**AIM OF THE TASK**
Print, exactly as they appear in the listing below, the lines from the line with "Before and after one commit to cryptobigbro/binance-USDSBUSDT, a" to the line with "Also changed, not shown: 1 other file.", with both end lines kept.

==== LISTED RECORDS

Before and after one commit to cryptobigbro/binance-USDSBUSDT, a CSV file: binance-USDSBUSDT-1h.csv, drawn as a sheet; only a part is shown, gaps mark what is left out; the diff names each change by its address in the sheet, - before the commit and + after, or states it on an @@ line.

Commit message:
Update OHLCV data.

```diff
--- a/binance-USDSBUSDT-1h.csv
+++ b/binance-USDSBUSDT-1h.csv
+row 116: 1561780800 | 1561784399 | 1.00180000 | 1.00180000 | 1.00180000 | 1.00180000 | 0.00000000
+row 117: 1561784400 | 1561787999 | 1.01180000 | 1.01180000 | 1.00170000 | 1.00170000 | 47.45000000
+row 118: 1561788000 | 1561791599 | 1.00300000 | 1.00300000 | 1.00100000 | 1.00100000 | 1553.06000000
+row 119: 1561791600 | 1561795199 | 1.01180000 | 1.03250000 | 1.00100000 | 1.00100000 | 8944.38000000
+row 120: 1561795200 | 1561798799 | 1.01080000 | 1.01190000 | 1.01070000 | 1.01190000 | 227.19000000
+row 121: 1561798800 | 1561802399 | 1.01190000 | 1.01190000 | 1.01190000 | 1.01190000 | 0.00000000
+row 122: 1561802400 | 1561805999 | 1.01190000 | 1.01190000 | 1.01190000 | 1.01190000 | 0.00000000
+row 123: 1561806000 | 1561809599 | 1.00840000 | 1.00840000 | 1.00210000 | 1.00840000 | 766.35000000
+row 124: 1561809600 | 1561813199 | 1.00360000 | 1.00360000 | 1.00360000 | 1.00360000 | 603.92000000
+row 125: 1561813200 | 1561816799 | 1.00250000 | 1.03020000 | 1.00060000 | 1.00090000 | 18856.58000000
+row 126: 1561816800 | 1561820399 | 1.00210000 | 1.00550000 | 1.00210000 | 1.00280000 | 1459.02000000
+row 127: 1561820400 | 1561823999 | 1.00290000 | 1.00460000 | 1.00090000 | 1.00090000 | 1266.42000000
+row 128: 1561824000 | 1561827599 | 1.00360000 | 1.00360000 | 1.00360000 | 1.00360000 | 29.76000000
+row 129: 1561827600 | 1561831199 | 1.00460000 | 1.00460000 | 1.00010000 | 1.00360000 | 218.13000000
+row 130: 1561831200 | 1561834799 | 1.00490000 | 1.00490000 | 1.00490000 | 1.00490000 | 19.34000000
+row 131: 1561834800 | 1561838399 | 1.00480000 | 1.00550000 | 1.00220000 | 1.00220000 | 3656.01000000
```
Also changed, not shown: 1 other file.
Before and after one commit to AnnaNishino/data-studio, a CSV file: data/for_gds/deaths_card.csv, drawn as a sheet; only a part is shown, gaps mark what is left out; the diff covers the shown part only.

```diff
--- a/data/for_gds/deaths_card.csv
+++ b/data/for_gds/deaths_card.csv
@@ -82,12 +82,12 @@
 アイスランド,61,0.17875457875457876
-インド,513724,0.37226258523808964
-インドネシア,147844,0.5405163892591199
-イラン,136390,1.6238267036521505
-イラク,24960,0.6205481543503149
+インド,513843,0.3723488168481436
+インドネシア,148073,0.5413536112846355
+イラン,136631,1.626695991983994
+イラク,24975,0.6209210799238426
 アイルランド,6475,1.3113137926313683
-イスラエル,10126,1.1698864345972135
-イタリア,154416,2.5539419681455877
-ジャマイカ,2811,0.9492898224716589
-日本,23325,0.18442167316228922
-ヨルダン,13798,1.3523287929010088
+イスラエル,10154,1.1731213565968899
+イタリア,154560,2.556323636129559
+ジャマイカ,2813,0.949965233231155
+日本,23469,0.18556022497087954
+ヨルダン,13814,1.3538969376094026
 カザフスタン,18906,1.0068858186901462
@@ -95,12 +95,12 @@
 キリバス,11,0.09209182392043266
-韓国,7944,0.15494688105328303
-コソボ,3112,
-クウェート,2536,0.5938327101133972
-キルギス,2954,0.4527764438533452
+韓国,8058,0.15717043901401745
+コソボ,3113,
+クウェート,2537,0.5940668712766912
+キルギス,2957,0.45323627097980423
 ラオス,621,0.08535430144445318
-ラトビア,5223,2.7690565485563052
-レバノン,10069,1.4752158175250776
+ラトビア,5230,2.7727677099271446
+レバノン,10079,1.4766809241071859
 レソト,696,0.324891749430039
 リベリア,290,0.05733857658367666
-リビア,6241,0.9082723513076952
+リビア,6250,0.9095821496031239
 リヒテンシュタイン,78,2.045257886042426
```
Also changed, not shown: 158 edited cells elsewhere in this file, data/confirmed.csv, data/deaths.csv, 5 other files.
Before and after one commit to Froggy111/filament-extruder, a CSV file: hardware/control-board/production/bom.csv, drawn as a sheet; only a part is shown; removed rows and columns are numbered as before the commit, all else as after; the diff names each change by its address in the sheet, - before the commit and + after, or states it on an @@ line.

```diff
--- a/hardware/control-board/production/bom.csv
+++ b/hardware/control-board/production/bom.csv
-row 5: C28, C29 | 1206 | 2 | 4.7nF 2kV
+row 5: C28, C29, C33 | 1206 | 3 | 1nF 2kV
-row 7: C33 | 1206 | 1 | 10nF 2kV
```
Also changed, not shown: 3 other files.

========
==== LISTED RECORDS

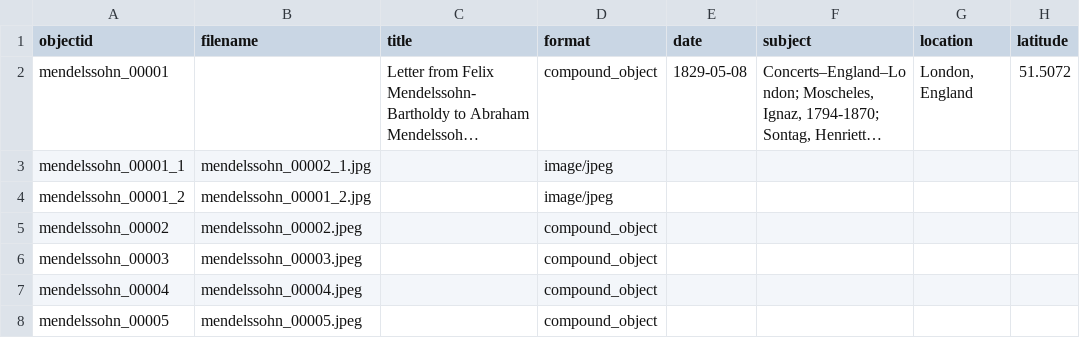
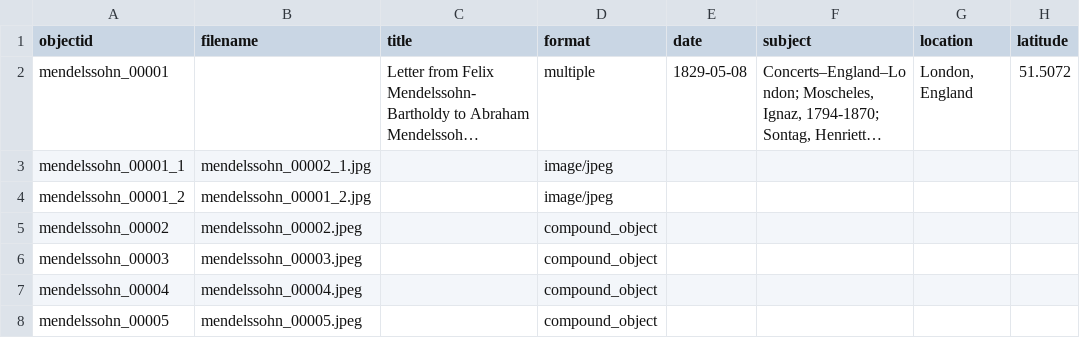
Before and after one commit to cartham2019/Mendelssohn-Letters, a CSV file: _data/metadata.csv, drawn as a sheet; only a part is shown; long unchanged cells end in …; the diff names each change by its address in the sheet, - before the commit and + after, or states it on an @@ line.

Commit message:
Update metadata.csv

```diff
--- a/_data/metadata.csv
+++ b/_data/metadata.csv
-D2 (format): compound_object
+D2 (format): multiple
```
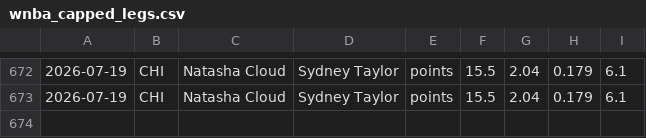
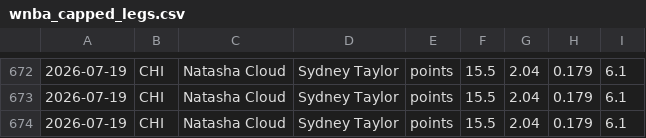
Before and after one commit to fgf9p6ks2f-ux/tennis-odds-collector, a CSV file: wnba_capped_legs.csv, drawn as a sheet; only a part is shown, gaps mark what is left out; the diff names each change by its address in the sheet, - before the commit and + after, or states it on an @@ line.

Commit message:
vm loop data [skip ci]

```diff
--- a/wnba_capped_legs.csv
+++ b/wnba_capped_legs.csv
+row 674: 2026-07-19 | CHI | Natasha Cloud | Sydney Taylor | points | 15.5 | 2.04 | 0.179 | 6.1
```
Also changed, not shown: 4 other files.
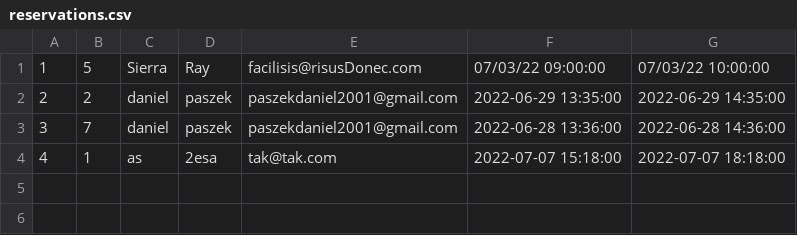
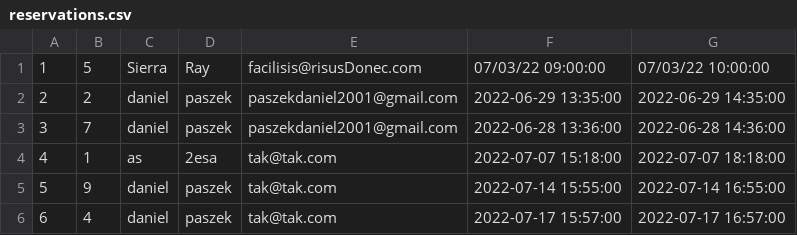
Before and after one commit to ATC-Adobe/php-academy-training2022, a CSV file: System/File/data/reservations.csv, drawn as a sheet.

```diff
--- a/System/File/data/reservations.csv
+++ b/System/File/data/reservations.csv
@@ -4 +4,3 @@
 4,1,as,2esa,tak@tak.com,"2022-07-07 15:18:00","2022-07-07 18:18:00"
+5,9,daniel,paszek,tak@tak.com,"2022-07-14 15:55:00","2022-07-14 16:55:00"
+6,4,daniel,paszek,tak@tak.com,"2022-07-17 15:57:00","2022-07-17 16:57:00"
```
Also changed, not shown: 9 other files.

========
==== LISTED RECORDS

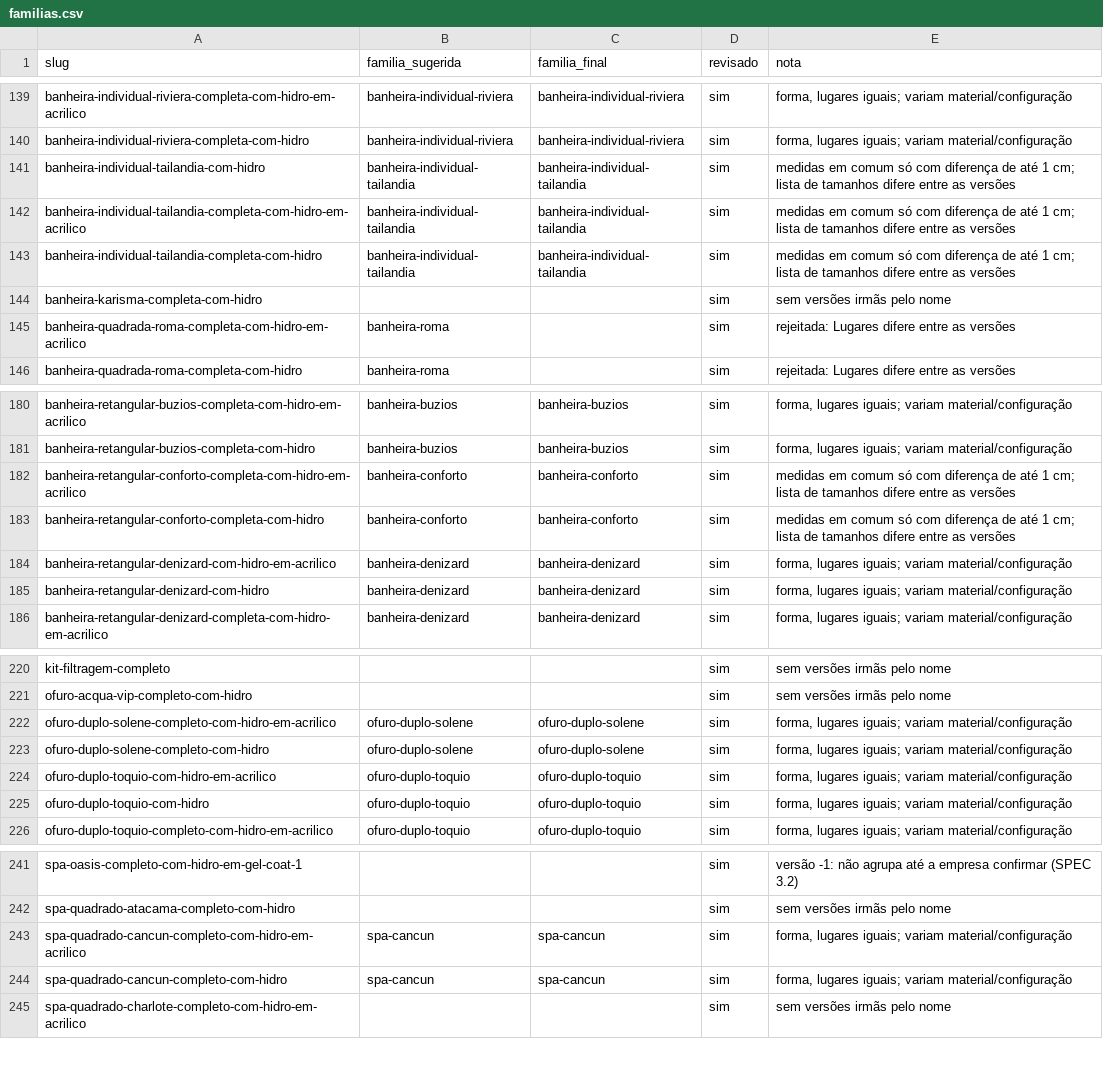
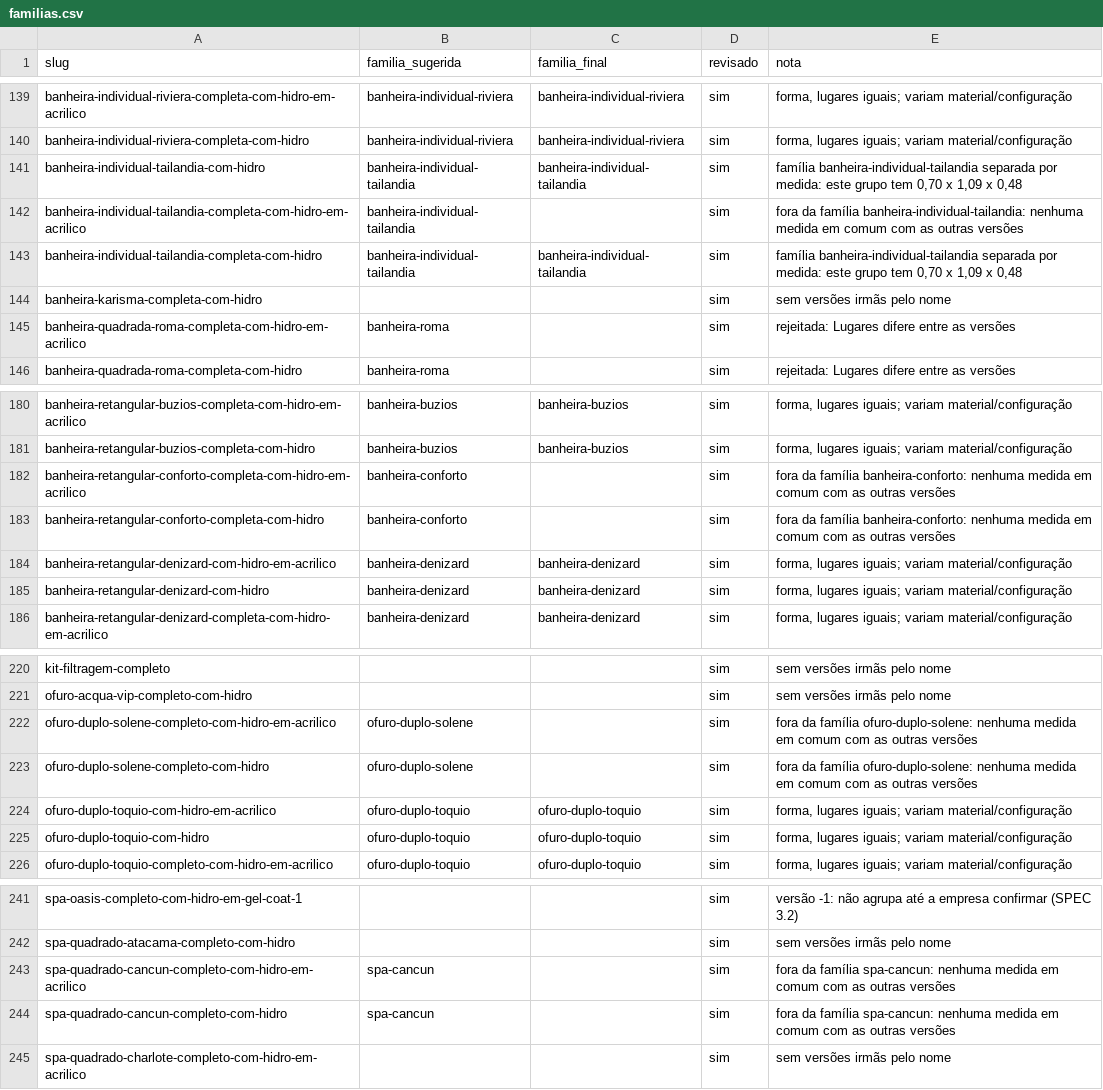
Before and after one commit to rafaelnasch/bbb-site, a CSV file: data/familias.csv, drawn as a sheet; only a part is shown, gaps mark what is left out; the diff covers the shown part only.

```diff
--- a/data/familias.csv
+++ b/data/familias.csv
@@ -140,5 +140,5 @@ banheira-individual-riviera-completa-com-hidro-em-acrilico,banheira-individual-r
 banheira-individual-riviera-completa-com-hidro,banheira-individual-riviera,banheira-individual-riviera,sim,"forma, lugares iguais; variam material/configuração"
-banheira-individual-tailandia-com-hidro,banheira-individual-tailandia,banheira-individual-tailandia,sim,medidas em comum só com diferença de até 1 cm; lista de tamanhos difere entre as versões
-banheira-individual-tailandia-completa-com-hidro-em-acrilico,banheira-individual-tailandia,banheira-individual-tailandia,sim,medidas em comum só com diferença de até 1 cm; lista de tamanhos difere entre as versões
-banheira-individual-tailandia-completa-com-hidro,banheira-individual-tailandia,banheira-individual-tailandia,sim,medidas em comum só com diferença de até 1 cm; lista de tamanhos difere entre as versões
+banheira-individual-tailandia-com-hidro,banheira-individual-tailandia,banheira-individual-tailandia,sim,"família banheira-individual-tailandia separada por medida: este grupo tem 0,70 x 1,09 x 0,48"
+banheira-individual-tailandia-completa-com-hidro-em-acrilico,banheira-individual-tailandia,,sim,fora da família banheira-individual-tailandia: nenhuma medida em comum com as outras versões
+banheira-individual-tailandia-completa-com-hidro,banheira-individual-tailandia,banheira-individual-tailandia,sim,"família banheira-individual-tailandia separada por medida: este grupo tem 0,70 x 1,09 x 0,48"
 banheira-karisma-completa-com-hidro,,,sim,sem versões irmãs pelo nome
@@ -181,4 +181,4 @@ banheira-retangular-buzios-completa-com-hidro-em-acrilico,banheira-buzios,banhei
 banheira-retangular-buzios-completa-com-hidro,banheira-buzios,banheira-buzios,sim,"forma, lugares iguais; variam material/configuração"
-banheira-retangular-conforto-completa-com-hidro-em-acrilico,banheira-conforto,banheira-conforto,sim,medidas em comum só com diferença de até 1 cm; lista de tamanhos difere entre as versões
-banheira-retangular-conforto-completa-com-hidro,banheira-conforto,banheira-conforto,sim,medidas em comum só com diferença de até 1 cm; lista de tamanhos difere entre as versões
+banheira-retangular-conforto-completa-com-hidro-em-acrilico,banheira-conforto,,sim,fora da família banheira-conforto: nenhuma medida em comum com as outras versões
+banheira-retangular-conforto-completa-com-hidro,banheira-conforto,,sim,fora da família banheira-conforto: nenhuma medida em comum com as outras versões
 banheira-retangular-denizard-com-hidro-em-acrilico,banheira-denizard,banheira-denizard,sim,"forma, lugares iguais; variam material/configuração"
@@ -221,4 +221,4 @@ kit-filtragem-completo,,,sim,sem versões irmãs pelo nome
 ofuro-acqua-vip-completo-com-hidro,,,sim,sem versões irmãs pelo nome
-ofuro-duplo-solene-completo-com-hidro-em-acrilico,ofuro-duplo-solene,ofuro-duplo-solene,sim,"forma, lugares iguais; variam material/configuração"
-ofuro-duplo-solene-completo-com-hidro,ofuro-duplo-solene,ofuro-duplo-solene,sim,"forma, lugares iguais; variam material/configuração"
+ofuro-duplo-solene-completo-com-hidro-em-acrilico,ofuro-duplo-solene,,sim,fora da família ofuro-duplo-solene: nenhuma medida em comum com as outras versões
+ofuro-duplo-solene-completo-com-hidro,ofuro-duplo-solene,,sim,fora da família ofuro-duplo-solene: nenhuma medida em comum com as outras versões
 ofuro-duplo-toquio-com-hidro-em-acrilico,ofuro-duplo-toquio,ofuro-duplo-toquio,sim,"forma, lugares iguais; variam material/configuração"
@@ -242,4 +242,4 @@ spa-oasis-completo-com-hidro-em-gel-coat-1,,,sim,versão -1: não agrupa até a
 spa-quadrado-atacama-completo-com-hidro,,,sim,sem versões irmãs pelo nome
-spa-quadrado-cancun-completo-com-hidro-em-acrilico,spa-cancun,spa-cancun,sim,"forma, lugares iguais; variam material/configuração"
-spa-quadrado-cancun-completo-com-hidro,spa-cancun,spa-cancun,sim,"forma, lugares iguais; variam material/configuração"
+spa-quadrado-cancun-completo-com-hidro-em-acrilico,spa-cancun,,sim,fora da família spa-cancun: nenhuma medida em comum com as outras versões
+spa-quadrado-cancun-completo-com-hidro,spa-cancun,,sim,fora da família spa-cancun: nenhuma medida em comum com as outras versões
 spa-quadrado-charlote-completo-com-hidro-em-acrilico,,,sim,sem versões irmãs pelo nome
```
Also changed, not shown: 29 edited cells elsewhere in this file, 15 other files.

========

**SOLUTION**
Before and after one commit to cryptobigbro/binance-USDSBUSDT, a CSV file: binance-USDSBUSDT-1h.csv, drawn as a sheet; only a part is shown, gaps mark what is left out; the diff names each change by its address in the sheet, - before the commit and + after, or states it on an @@ line.

Commit message:
Update OHLCV data.

```diff
--- a/binance-USDSBUSDT-1h.csv
+++ b/binance-USDSBUSDT-1h.csv
+row 116: 1561780800 | 1561784399 | 1.00180000 | 1.00180000 | 1.00180000 | 1.00180000 | 0.00000000
+row 117: 1561784400 | 1561787999 | 1.01180000 | 1.01180000 | 1.00170000 | 1.00170000 | 47.45000000
+row 118: 1561788000 | 1561791599 | 1.00300000 | 1.00300000 | 1.00100000 | 1.00100000 | 1553.06000000
+row 119: 1561791600 | 1561795199 | 1.01180000 | 1.03250000 | 1.00100000 | 1.00100000 | 8944.38000000
+row 120: 1561795200 | 1561798799 | 1.01080000 | 1.01190000 | 1.01070000 | 1.01190000 | 227.19000000
+row 121: 1561798800 | 1561802399 | 1.01190000 | 1.01190000 | 1.01190000 | 1.01190000 | 0.00000000
+row 122: 1561802400 | 1561805999 | 1.01190000 | 1.01190000 | 1.01190000 | 1.01190000 | 0.00000000
+row 123: 1561806000 | 1561809599 | 1.00840000 | 1.00840000 | 1.00210000 | 1.00840000 | 766.35000000
+row 124: 1561809600 | 1561813199 | 1.00360000 | 1.00360000 | 1.00360000 | 1.00360000 | 603.92000000
+row 125: 1561813200 | 1561816799 | 1.00250000 | 1.03020000 | 1.00060000 | 1.00090000 | 18856.58000000
+row 126: 1561816800 | 1561820399 | 1.00210000 | 1.00550000 | 1.00210000 | 1.00280000 | 1459.02000000
+row 127: 1561820400 | 1561823999 | 1.00290000 | 1.00460000 | 1.00090000 | 1.00090000 | 1266.42000000
+row 128: 1561824000 | 1561827599 | 1.00360000 | 1.00360000 | 1.00360000 | 1.00360000 | 29.76000000
+row 129: 1561827600 | 1561831199 | 1.00460000 | 1.00460000 | 1.00010000 | 1.00360000 | 218.13000000
+row 130: 1561831200 | 1561834799 | 1.00490000 | 1.00490000 | 1.00490000 | 1.00490000 | 19.34000000
+row 131: 1561834800 | 1561838399 | 1.00480000 | 1.00550000 | 1.00220000 | 1.00220000 | 3656.01000000
```
Also changed, not shown: 1 other file.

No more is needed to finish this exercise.